Aim of the task – From the listing below, pull each line that includes "shuffle".
===
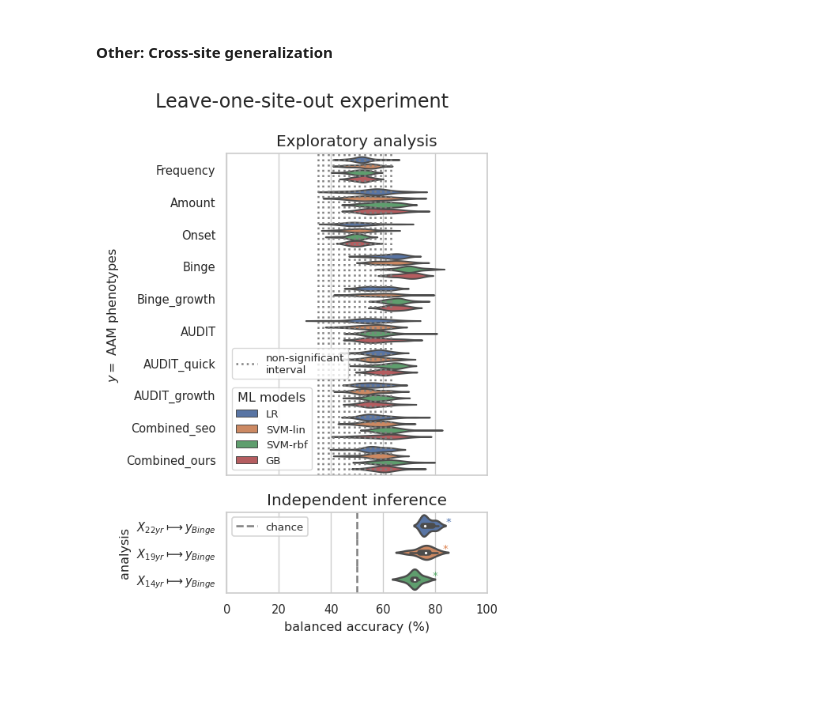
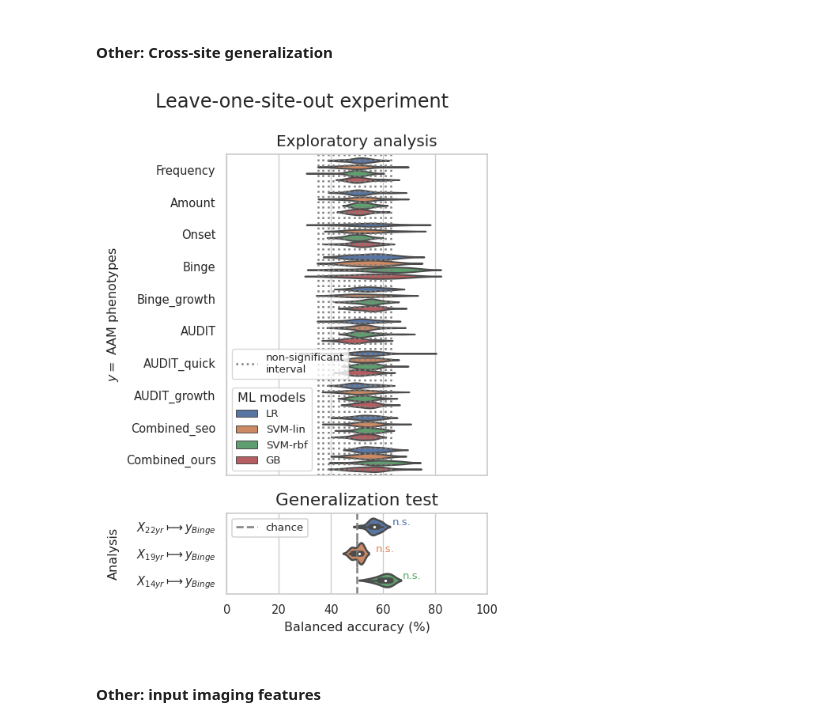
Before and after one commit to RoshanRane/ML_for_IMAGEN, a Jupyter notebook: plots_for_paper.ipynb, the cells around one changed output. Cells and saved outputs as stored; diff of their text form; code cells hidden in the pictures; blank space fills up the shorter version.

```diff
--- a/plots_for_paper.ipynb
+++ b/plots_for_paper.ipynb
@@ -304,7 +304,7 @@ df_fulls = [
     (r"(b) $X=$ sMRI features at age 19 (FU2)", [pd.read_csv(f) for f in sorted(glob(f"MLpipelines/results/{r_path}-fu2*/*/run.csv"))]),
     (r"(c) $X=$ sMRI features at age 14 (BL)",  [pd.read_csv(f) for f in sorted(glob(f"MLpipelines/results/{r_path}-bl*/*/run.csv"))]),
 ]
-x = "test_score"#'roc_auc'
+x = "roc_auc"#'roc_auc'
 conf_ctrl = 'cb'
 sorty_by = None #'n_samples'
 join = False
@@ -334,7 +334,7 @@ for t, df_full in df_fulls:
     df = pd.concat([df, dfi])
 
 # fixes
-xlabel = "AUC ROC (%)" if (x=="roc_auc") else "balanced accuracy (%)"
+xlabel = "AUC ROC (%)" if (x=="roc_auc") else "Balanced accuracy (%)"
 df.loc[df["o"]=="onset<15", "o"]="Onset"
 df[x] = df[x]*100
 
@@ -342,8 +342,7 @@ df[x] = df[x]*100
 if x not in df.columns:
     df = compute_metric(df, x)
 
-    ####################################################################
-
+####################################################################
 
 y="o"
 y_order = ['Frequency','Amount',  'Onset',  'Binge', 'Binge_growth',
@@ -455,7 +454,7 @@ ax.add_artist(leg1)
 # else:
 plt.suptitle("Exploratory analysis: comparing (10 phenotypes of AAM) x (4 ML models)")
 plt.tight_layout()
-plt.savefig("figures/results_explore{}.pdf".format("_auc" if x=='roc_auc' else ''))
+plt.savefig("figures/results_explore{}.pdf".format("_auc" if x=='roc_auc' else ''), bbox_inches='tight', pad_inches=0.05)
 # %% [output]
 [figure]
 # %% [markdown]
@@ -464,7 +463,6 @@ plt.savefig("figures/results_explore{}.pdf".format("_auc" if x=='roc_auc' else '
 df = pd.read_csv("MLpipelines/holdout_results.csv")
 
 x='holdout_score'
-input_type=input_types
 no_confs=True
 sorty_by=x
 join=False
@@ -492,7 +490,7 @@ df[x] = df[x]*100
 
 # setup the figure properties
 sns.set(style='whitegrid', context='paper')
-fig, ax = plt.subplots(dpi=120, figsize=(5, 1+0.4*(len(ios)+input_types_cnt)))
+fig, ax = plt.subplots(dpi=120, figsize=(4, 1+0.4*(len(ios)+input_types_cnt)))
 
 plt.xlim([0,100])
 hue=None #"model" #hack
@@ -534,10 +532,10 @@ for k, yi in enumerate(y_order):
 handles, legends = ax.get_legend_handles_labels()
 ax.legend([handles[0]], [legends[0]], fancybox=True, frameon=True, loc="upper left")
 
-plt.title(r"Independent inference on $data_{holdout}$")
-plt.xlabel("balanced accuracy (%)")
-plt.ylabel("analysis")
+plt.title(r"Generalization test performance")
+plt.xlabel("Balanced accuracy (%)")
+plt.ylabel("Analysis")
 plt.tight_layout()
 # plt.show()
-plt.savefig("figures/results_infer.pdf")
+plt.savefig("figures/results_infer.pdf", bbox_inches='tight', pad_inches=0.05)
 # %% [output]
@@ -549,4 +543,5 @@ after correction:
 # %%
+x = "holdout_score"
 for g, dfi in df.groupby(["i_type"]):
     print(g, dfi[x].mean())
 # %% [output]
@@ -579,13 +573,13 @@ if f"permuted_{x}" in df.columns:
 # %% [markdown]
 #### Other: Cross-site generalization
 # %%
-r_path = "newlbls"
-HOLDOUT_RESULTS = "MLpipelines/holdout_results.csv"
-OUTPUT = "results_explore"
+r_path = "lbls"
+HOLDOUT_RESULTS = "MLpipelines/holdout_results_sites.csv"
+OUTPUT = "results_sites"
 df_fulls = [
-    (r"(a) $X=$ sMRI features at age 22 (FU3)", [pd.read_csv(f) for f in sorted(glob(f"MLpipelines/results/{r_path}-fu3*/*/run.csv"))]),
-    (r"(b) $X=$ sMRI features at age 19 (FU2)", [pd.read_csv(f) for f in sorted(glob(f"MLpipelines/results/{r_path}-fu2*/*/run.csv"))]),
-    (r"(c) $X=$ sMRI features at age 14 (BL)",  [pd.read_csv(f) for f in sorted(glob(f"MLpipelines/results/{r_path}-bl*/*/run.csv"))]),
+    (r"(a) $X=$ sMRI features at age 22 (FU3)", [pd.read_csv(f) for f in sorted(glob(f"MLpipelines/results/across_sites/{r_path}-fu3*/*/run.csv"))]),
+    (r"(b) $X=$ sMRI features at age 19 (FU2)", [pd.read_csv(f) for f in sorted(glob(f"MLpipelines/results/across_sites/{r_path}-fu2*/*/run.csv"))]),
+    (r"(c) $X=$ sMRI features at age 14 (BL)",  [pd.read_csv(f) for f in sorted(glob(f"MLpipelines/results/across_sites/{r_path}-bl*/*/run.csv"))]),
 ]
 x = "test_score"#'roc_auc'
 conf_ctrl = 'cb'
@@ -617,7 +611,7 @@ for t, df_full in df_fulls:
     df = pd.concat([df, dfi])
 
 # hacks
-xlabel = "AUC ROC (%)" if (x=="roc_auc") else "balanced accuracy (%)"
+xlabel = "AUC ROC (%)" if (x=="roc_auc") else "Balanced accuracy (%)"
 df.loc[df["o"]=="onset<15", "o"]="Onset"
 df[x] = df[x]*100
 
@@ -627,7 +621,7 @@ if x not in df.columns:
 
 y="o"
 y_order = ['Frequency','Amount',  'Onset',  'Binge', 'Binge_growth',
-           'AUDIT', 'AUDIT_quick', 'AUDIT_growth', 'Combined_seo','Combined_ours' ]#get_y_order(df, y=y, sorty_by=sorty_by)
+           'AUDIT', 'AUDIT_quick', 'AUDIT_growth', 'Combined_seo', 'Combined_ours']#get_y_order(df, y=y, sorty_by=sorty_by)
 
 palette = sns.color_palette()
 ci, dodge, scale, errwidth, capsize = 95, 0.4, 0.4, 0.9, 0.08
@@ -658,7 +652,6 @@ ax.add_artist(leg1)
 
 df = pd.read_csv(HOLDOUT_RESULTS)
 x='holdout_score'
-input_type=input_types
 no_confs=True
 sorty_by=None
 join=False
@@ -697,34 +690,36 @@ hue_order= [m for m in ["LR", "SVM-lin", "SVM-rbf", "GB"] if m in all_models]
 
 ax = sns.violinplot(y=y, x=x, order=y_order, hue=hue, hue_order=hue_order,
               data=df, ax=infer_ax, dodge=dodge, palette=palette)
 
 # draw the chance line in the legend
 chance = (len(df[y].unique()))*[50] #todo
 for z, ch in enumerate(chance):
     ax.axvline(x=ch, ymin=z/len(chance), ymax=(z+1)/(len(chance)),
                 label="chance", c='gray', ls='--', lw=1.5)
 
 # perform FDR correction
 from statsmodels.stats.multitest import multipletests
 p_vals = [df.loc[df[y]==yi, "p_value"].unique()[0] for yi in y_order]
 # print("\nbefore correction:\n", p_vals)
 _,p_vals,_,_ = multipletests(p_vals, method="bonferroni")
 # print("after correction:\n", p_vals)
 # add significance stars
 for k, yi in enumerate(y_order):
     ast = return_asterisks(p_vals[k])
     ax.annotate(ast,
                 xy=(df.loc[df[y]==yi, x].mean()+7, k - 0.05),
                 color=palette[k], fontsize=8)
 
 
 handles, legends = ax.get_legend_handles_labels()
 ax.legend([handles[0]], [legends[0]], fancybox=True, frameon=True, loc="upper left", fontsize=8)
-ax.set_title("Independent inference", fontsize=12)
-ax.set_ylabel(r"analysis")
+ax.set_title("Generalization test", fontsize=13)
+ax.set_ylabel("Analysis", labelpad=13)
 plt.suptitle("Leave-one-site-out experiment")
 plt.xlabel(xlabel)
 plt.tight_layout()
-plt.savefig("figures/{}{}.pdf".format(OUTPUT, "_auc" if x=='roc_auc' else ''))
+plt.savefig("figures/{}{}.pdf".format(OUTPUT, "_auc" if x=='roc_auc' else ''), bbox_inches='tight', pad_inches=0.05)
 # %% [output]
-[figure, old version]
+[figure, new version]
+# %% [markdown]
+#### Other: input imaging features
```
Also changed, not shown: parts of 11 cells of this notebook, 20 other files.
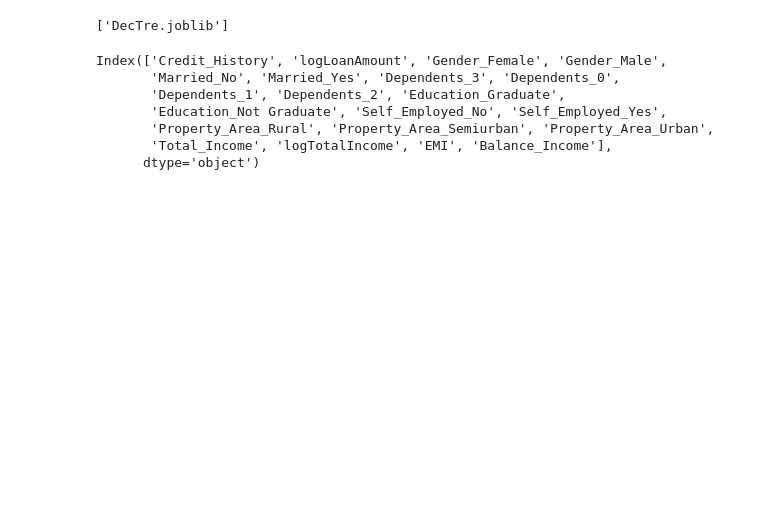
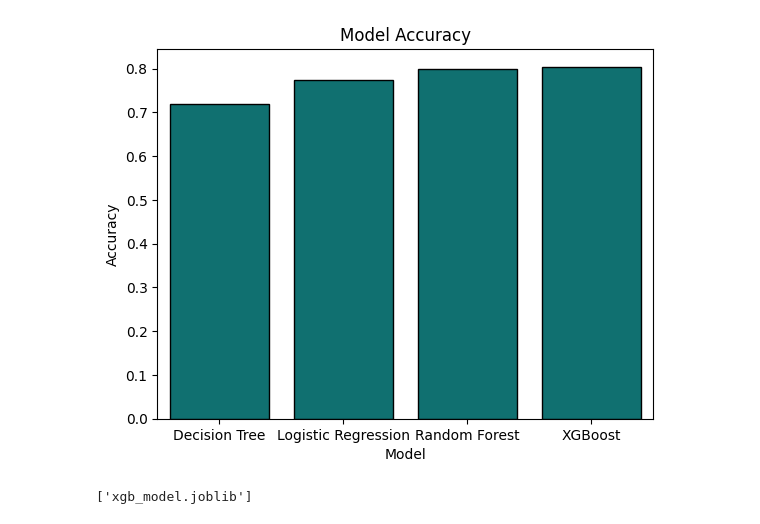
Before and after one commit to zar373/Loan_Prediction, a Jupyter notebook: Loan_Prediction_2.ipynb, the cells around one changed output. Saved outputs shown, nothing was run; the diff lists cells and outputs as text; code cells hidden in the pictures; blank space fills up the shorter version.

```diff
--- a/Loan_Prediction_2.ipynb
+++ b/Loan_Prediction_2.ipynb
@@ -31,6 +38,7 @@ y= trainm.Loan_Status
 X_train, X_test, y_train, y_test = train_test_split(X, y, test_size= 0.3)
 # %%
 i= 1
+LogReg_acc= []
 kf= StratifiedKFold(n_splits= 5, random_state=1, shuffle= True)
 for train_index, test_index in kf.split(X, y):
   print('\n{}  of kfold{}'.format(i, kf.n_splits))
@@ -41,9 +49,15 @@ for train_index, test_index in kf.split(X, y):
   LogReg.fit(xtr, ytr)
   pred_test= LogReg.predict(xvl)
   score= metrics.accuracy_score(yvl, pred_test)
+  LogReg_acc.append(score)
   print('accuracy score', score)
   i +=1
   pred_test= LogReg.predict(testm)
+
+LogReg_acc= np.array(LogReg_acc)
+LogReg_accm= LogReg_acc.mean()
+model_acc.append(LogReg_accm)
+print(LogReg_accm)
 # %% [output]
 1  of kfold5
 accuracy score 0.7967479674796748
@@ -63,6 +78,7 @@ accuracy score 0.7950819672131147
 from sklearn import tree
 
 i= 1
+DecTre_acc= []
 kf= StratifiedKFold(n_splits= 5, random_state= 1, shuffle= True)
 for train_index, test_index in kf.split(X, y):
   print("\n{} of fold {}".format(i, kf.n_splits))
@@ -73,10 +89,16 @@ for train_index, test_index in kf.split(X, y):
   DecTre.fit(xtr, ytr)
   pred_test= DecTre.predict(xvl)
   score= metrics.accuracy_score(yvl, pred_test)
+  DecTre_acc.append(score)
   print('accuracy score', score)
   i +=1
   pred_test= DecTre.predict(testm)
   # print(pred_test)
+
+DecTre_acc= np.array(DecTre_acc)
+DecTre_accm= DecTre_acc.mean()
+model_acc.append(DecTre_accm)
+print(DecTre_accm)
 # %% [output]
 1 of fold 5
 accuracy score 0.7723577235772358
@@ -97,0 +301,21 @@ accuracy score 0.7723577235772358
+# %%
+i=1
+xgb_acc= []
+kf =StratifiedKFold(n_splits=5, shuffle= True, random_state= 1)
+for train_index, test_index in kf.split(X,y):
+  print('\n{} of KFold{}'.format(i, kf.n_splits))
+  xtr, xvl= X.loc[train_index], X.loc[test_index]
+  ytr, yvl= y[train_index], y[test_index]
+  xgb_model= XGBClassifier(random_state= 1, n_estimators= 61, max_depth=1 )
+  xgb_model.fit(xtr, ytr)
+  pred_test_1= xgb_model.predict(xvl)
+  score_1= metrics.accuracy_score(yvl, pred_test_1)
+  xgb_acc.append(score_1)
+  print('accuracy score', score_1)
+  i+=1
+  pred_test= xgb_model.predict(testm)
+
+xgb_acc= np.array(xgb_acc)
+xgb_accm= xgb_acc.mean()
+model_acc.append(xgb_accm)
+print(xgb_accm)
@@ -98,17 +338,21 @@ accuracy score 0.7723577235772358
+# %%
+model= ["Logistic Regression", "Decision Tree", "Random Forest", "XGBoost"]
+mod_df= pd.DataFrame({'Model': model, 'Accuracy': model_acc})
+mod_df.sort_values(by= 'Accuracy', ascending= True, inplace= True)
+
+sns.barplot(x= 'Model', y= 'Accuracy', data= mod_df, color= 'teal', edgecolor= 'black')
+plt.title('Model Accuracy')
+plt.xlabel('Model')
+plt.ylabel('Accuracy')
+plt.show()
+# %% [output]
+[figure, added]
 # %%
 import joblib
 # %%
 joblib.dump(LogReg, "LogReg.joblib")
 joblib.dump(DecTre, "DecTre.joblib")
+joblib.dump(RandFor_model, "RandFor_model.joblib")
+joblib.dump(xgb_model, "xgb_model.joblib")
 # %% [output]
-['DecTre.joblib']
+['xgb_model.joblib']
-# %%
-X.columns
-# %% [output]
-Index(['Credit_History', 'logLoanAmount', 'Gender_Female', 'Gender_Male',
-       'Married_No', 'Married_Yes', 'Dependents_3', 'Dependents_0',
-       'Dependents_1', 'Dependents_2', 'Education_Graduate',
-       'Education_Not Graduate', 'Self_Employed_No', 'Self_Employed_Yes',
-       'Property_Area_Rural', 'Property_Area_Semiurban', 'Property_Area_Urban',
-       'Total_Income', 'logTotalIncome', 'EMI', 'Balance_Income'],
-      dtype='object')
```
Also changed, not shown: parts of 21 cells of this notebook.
===
Result of the exercise –
 kf= StratifiedKFold(n_splits= 5, random_state=1, shuffle= True)
 kf= StratifiedKFold(n_splits= 5, random_state= 1, shuffle= True)
+kf =StratifiedKFold(n_splits=5, shuffle= True, random_state= 1)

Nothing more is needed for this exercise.